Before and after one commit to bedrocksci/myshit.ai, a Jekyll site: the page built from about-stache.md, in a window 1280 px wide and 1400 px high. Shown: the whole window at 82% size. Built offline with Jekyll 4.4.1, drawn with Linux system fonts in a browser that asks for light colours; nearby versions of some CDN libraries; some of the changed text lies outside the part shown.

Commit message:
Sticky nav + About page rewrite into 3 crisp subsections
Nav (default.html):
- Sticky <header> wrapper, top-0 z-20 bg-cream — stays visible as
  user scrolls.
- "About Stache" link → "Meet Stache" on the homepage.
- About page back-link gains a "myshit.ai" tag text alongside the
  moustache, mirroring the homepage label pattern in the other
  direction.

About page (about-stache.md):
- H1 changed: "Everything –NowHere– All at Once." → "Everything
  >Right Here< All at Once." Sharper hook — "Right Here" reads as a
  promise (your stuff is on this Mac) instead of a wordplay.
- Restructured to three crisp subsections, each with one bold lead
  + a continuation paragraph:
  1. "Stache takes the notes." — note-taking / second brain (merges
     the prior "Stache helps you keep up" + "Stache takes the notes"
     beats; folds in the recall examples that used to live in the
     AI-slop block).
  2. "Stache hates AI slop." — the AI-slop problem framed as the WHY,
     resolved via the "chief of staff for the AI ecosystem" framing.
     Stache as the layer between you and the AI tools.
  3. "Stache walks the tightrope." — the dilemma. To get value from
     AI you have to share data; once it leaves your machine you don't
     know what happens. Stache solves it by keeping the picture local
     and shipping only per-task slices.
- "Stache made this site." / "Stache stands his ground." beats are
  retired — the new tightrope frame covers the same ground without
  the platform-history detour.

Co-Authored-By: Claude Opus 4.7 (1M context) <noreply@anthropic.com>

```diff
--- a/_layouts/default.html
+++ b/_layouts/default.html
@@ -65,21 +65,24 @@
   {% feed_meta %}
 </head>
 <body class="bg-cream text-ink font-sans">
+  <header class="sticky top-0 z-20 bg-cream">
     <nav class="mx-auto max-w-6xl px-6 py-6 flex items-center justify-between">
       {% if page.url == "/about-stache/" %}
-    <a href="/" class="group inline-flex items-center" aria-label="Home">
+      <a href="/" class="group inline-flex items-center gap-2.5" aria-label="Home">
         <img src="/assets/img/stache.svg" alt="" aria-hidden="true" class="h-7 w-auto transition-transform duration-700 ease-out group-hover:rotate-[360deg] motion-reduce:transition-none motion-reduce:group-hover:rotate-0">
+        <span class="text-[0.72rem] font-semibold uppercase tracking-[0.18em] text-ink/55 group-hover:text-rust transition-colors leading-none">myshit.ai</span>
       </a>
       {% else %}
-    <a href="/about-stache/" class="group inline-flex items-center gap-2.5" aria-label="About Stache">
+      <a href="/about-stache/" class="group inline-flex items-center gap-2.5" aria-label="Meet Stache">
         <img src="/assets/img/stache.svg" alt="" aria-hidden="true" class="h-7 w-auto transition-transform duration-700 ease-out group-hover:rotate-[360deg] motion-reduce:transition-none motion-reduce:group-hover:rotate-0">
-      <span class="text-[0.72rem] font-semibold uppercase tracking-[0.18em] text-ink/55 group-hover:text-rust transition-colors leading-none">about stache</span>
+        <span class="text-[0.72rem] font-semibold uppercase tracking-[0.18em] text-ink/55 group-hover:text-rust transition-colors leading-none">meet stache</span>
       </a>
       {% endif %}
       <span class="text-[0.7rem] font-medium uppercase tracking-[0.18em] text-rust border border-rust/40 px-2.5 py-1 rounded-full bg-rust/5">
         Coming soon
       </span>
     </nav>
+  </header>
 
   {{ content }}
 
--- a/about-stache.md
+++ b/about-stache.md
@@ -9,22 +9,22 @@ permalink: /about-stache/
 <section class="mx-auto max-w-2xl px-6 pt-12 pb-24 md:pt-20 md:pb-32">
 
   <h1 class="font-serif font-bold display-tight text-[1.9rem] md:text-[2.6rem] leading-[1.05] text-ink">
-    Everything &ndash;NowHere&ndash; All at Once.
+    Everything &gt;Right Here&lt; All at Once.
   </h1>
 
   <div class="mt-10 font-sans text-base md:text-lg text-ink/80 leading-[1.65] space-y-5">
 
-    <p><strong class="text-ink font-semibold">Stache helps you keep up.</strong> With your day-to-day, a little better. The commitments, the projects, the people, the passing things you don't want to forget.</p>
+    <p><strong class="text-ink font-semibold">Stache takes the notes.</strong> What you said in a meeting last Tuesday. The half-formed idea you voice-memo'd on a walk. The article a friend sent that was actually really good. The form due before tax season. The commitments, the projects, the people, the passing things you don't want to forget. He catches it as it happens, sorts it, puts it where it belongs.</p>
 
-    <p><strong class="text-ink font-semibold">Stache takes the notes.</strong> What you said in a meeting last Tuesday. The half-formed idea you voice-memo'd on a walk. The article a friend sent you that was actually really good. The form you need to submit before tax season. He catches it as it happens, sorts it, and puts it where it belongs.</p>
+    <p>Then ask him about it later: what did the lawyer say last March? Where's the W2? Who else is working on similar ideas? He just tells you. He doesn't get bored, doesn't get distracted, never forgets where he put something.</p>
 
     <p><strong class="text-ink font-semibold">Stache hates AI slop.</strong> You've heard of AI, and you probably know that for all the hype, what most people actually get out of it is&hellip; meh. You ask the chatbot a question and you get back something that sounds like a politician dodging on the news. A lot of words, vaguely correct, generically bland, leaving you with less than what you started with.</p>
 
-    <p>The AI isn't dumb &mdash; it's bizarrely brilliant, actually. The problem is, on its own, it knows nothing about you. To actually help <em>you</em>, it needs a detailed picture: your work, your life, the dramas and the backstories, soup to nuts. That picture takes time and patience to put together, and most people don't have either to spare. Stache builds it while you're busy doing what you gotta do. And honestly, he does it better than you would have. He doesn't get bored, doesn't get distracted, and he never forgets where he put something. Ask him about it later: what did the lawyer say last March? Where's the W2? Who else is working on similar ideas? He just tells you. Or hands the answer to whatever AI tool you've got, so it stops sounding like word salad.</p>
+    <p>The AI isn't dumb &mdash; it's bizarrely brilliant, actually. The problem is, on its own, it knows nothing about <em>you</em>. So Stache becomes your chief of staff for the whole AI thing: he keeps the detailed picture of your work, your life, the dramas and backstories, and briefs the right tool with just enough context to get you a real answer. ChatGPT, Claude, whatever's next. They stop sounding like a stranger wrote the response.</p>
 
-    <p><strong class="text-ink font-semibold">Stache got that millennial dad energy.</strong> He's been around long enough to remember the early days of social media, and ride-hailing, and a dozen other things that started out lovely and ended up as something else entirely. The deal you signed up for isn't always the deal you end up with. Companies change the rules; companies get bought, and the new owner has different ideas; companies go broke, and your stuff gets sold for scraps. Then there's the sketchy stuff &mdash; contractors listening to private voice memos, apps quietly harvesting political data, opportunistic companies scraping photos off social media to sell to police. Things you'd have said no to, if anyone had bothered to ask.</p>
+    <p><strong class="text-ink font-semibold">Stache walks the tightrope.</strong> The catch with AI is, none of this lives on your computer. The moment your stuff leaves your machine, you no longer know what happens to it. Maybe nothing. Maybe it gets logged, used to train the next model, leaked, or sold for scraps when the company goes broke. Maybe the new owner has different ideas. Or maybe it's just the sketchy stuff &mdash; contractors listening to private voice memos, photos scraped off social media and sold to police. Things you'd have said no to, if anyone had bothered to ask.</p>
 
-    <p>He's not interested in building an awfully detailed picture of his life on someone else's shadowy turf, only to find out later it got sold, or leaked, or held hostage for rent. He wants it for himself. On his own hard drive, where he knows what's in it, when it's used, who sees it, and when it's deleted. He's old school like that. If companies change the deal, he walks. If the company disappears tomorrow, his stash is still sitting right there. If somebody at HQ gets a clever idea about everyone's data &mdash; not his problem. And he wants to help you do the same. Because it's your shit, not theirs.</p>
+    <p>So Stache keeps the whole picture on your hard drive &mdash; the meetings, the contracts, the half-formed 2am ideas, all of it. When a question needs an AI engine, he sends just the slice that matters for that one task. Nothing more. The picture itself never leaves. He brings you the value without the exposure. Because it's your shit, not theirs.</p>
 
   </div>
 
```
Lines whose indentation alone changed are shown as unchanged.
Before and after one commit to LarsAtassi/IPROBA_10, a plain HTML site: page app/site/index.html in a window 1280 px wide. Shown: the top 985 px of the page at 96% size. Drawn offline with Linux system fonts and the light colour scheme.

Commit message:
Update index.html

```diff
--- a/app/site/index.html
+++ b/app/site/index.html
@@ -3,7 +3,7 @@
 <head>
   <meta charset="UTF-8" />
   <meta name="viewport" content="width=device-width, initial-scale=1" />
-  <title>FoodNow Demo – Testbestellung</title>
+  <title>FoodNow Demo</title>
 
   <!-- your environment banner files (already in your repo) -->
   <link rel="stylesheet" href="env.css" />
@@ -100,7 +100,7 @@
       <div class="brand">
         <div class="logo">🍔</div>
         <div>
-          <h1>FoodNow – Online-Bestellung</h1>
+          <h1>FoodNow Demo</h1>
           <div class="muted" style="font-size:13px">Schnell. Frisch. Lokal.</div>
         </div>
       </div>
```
=-=-=
Copy out each line of the material above, word for word, from the first down to the line containing "user scrolls.". Add nothing.

Response:
Before and after one commit to bedrocksci/myshit.ai, a Jekyll site: the page built from about-stache.md, in a window 1280 px wide and 1400 px high. Shown: the whole window at 82% size. Built offline with Jekyll 4.4.1, drawn with Linux system fonts in a browser that asks for light colours; nearby versions of some CDN libraries; some of the changed text lies outside the part shown.

Commit message:
Sticky nav + About page rewrite into 3 crisp subsections
Nav (default.html):
- Sticky <header> wrapper, top-0 z-20 bg-cream — stays visible as
  user scrolls.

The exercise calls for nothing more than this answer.